The Oxford Lieder Festival starts Friday. It's a unique undertaking, which has changed the profile of song perfromance in this country. Emphasis on sharing, learning, and supporting performance practice. This is the place to spot rising talent!
At Oxford Lieder, you can can experience what Schubertiades may have been like. In Oxford, most concerts take place in the Holywell Music Room, built in 1740, the oldest dedicated public recital space in the world. The building seats only about 100 people. Seats are arranged on three sides, the platform extending into the room. Interaction between performers and listeners is intense, much more direct than in an ordinary concert hall.
Moreover, the atmosphere is as intimate as the Schubertiades would have been. Oxford Lieder feels like “family”, since it’s so nurturing and supportive. People come together here because they’re united in their love of the genre and want it to thrive. An intimate genre like Lieder can’t — and perhaps shouldn’t — generate mass sales. Funding is backed entirely by private and trust contributions.
The opening recital on 15th October features Wolfgang Holzmair with Julius Drake, performing Schumann. Indeed, all through the festival there will be Schumann recitals and events, including “Lunch with Schumann” — refreshment for the soul!

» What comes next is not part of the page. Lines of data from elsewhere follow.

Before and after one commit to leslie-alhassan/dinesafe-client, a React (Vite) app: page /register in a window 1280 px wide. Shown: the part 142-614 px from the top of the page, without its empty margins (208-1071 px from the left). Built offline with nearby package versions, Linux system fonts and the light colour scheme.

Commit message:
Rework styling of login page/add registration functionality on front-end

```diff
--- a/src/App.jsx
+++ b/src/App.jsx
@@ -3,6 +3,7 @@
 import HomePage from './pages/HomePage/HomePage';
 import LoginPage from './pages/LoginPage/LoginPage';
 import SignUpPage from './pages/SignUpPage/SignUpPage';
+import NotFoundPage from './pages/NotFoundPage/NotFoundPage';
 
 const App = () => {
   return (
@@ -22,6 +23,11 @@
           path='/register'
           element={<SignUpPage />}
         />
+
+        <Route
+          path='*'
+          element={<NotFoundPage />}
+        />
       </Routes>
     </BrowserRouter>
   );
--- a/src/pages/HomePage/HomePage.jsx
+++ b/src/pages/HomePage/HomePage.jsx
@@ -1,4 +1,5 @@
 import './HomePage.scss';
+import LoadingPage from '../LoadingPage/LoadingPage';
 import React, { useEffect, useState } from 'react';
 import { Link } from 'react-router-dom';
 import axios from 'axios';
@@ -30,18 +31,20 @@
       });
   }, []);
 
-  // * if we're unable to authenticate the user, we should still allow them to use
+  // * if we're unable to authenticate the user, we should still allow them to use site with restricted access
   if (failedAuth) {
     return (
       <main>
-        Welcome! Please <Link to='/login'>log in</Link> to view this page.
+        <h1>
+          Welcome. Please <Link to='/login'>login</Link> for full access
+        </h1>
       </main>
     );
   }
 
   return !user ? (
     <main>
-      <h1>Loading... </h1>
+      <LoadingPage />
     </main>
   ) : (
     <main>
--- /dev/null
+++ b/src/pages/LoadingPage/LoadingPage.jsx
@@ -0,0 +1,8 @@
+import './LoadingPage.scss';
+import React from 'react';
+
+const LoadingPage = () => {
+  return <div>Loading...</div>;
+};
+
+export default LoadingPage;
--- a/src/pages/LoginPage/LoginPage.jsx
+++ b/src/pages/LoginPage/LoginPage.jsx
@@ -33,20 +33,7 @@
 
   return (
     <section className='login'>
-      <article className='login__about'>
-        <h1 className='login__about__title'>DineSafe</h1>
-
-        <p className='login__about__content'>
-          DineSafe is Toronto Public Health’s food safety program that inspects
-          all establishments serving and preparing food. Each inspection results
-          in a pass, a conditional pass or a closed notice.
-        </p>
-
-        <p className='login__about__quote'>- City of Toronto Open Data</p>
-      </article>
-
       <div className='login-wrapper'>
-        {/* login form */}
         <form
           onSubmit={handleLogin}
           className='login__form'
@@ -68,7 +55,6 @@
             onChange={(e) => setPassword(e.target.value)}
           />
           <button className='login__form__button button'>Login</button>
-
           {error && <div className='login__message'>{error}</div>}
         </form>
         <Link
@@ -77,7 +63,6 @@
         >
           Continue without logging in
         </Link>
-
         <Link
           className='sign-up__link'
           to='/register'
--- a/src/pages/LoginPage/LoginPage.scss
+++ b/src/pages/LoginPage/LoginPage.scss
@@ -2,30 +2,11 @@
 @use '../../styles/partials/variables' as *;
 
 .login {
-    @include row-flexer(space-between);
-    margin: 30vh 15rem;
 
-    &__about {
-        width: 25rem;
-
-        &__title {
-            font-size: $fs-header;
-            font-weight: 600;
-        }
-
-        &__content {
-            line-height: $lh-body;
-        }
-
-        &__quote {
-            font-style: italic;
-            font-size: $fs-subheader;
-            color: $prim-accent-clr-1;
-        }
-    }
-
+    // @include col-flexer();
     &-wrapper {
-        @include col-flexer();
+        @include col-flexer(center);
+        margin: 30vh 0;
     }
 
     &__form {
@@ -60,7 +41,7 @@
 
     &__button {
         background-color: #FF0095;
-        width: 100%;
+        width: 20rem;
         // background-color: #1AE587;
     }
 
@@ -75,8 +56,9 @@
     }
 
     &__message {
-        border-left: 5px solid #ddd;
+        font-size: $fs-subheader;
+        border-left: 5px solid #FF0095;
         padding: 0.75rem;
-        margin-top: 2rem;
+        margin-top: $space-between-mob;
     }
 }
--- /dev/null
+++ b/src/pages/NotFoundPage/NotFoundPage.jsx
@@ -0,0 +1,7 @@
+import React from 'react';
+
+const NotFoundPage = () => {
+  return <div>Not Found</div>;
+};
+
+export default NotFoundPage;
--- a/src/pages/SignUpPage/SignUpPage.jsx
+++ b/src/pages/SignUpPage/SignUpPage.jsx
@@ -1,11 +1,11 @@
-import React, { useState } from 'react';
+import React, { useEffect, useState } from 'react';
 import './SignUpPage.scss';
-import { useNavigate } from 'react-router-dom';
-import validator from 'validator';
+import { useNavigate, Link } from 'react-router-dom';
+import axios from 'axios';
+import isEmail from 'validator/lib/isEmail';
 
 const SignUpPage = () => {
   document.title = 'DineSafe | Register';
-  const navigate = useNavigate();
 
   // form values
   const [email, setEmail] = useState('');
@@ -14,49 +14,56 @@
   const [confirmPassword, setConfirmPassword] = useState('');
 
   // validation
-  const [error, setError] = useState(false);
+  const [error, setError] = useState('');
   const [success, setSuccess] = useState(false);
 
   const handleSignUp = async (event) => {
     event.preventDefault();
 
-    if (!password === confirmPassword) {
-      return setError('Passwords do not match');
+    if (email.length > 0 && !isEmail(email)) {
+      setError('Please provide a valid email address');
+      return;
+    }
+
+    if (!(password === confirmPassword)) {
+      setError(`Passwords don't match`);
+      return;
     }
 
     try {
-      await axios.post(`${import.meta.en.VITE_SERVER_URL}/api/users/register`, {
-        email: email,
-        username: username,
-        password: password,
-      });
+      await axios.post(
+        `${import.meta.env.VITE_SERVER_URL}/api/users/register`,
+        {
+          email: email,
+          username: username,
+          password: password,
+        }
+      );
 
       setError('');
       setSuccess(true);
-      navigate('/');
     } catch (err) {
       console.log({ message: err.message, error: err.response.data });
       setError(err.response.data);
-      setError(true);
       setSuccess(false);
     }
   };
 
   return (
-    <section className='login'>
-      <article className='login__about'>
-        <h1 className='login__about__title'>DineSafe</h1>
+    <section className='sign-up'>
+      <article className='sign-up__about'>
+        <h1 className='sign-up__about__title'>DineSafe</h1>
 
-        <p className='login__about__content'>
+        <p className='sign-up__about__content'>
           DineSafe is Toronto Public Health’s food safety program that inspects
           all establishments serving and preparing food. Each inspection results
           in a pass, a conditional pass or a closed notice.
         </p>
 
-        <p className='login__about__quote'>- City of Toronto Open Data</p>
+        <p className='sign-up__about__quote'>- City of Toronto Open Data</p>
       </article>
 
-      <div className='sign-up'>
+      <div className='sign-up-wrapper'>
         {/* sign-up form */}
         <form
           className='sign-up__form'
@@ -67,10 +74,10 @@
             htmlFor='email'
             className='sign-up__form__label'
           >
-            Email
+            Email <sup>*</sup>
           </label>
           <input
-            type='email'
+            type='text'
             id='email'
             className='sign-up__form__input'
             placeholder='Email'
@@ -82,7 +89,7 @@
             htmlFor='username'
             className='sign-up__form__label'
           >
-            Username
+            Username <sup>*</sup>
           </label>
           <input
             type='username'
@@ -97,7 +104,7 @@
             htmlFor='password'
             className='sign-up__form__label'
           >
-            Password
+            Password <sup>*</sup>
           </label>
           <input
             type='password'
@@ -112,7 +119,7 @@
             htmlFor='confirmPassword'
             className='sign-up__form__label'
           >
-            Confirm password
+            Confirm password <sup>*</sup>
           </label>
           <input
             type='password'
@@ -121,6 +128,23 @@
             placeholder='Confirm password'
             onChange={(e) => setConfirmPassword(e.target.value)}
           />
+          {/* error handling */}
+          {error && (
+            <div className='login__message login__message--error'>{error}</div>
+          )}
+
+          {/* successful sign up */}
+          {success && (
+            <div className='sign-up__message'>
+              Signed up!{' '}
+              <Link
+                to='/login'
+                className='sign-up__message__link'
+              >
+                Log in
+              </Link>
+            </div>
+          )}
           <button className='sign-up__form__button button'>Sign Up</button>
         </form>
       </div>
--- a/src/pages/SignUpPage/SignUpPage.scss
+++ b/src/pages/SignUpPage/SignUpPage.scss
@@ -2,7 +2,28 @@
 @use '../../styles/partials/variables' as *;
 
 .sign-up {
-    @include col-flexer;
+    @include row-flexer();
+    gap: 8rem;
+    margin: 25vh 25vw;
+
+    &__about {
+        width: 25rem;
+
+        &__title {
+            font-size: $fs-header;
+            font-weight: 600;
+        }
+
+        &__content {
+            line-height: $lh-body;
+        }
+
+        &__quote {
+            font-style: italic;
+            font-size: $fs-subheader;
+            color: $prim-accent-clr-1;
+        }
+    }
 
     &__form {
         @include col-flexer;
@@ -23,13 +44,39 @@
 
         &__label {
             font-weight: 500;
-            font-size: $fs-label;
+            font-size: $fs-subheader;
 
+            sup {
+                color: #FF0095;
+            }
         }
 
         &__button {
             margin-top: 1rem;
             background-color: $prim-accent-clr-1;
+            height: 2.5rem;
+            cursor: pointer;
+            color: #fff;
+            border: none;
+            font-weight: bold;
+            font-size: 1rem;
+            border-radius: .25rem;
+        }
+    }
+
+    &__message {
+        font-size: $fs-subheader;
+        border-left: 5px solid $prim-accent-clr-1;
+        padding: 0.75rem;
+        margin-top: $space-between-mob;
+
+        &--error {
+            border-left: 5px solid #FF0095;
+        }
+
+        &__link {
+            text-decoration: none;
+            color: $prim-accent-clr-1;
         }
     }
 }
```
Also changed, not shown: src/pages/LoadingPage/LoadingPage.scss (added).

A measure of how far the festival has come is that it has been able to co-commission Ned Rorem to write a song “My Love is a Fever”. The Prince Consort, who specialize in Rorem, will give the premiere on 21st October, at which a second co-commission, a setting of Rilke by pianist Stephen Hough, will also be unveiled. Read about it HERE The Prince Consort, whose members include Jacques Imbrailo, have been associated with Oxford Lieder almost from the start.
Oxford Lieder programmes blend well-known with unusual repertoire. This year part-songs figure prominently and Schubert settings for guitar (Christoph Denoth and Nathalie Chalkley). Katarina Karnéus and Julius Drake perform Grieg, Sibelius and Ture Rangström, There’ll be an evening of Polish song with Maciek O’Shea and Festival Director Sholto Kynoch. Hugo Wolf’s complete Mörike setting will be heard over two days. Among the singers this year are: James Gilchrist, Anna Grevelius, Sophie Daneman, Stephan Loges, Felicity Palmer, Sophie and Mary Bevan, and Jonathan Lemalu. Oxford Lieder has a reputation for spotting new talent early on, and many of its “discoveries” return loyally.
Ian Partridge leads this year’s main Masterclass programme, but this year there are three, the others, led by Stephan Loges and Henry Herford, encourage non-professionals to enjoy the experience of singing. There are schools events and even an open-air Brahms and Schumann concert. Oxford Lieder is much more than an annual festival — it’s aims are long term and benefit the wider community.
For more information, please visit the Oxford Lieder site.